Every line below that has "westernConferenceWinValue" in it should be copied.
*** Dataset ***
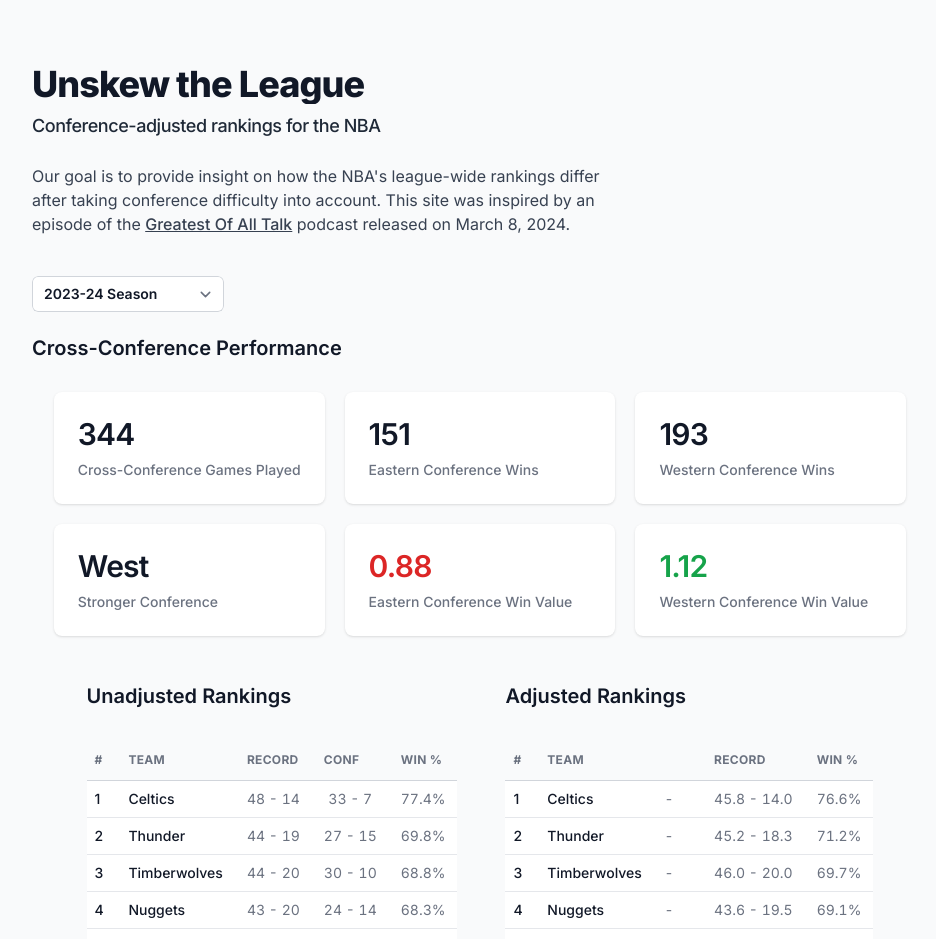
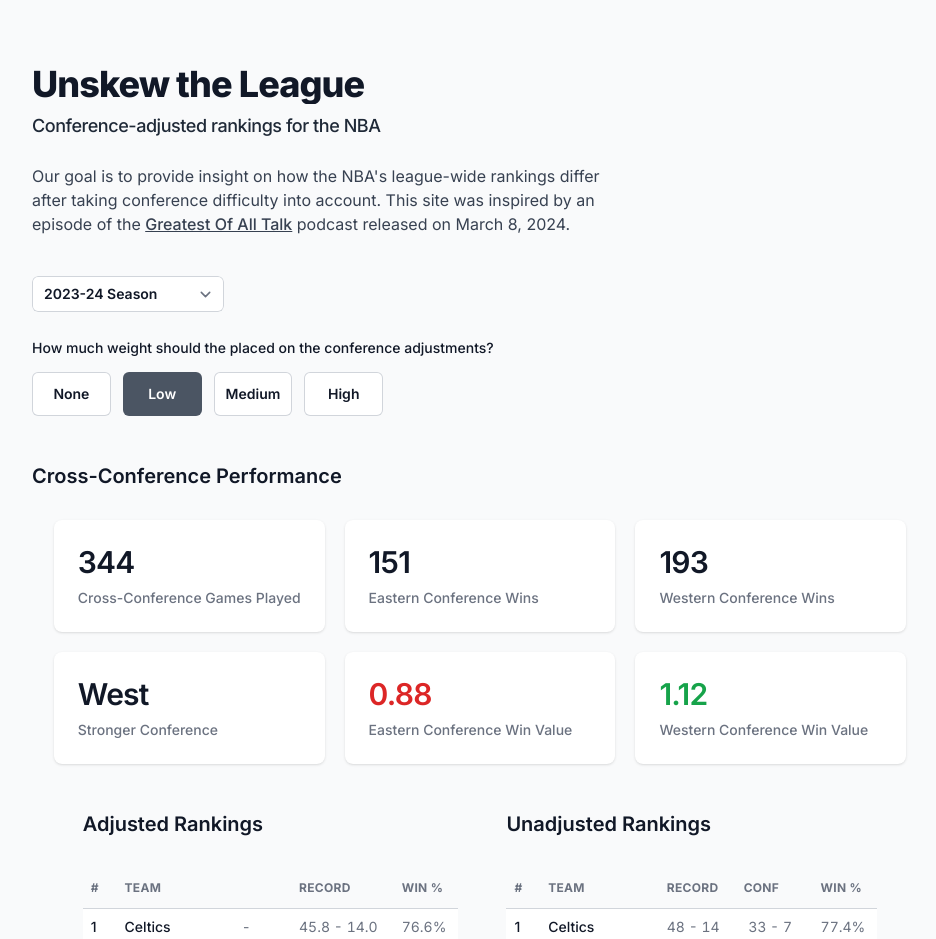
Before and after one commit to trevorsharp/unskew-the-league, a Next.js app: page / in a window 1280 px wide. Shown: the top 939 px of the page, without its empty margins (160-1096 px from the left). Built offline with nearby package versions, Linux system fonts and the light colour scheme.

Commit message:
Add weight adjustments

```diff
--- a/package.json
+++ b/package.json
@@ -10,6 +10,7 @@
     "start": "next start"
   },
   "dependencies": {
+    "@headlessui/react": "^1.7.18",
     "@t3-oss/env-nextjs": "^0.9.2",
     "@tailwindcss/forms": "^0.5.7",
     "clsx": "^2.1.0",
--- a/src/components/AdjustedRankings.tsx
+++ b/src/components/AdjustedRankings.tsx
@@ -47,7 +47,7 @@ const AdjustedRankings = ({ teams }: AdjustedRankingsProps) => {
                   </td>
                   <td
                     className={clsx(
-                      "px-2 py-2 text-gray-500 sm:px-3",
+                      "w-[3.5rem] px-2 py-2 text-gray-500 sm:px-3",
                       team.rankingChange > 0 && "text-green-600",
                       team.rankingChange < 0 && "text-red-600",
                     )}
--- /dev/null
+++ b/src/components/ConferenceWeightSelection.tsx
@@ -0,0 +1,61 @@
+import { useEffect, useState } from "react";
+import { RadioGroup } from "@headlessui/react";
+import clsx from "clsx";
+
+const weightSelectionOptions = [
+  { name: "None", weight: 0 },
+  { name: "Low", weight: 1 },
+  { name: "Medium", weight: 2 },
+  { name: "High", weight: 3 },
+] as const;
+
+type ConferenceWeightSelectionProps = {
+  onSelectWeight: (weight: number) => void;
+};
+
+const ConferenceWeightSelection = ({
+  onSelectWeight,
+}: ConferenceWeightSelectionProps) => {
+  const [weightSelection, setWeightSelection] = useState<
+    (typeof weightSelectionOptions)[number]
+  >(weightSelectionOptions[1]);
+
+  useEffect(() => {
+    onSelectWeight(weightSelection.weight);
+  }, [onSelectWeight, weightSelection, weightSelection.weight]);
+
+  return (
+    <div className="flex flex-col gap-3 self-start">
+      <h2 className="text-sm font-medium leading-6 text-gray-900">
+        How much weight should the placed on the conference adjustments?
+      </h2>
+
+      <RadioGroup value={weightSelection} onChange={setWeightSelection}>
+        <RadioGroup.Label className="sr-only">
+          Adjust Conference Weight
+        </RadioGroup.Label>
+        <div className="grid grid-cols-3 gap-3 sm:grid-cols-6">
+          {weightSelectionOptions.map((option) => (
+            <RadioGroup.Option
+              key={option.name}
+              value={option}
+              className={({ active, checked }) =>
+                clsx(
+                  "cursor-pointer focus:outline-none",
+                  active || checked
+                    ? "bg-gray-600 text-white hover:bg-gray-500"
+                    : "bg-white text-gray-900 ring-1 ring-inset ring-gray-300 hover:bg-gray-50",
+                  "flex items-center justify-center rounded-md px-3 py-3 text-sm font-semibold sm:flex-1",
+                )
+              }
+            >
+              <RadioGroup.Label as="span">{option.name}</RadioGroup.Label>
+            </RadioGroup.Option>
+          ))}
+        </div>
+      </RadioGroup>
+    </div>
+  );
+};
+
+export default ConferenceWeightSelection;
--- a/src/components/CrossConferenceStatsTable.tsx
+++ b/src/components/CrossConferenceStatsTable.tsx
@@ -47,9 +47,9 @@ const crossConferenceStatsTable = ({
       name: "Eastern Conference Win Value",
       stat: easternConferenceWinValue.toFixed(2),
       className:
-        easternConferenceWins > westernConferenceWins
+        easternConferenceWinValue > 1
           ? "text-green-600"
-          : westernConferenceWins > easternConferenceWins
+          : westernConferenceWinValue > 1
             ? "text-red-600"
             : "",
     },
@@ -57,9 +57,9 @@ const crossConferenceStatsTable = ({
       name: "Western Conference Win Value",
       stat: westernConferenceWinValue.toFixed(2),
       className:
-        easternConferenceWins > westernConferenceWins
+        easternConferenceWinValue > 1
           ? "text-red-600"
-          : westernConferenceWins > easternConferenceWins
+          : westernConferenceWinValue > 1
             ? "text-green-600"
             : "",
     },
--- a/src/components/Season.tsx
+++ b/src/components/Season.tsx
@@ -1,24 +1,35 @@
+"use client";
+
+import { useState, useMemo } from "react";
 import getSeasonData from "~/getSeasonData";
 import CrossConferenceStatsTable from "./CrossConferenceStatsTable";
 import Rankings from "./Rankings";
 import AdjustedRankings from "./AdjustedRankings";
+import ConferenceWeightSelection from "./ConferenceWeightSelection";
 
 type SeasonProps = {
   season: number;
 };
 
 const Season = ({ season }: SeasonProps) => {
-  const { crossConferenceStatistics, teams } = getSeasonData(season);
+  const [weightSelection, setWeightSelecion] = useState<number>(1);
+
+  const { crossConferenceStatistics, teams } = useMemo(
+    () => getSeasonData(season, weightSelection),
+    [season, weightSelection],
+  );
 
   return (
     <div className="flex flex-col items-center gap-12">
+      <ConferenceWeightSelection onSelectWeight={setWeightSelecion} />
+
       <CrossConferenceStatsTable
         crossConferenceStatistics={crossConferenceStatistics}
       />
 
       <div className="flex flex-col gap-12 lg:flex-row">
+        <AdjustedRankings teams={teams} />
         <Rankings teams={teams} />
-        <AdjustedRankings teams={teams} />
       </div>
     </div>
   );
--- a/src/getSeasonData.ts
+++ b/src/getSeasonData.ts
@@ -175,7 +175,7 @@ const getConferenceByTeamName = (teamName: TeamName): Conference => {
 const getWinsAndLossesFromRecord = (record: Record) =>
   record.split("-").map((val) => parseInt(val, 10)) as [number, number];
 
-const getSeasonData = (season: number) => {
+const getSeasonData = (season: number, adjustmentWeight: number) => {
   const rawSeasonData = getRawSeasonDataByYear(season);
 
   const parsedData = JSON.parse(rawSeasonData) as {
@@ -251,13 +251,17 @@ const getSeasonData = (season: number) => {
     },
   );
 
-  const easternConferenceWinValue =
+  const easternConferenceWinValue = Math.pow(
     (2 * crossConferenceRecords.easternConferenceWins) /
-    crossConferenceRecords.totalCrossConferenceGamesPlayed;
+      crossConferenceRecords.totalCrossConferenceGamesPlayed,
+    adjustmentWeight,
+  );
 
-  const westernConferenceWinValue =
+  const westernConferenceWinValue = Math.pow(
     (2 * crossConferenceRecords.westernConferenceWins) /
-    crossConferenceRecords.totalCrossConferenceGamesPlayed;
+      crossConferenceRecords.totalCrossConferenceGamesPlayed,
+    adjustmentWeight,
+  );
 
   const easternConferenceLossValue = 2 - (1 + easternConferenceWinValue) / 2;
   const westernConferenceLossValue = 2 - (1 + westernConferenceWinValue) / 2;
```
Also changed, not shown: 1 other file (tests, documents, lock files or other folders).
*** End of Dataset ***
## Result
+          : westernConferenceWinValue > 1
       stat: westernConferenceWinValue.toFixed(2),
+          : westernConferenceWinValue > 1
-  const westernConferenceWinValue =
+  const westernConferenceWinValue = Math.pow(
   const westernConferenceLossValue = 2 - (1 + westernConferenceWinValue) / 2;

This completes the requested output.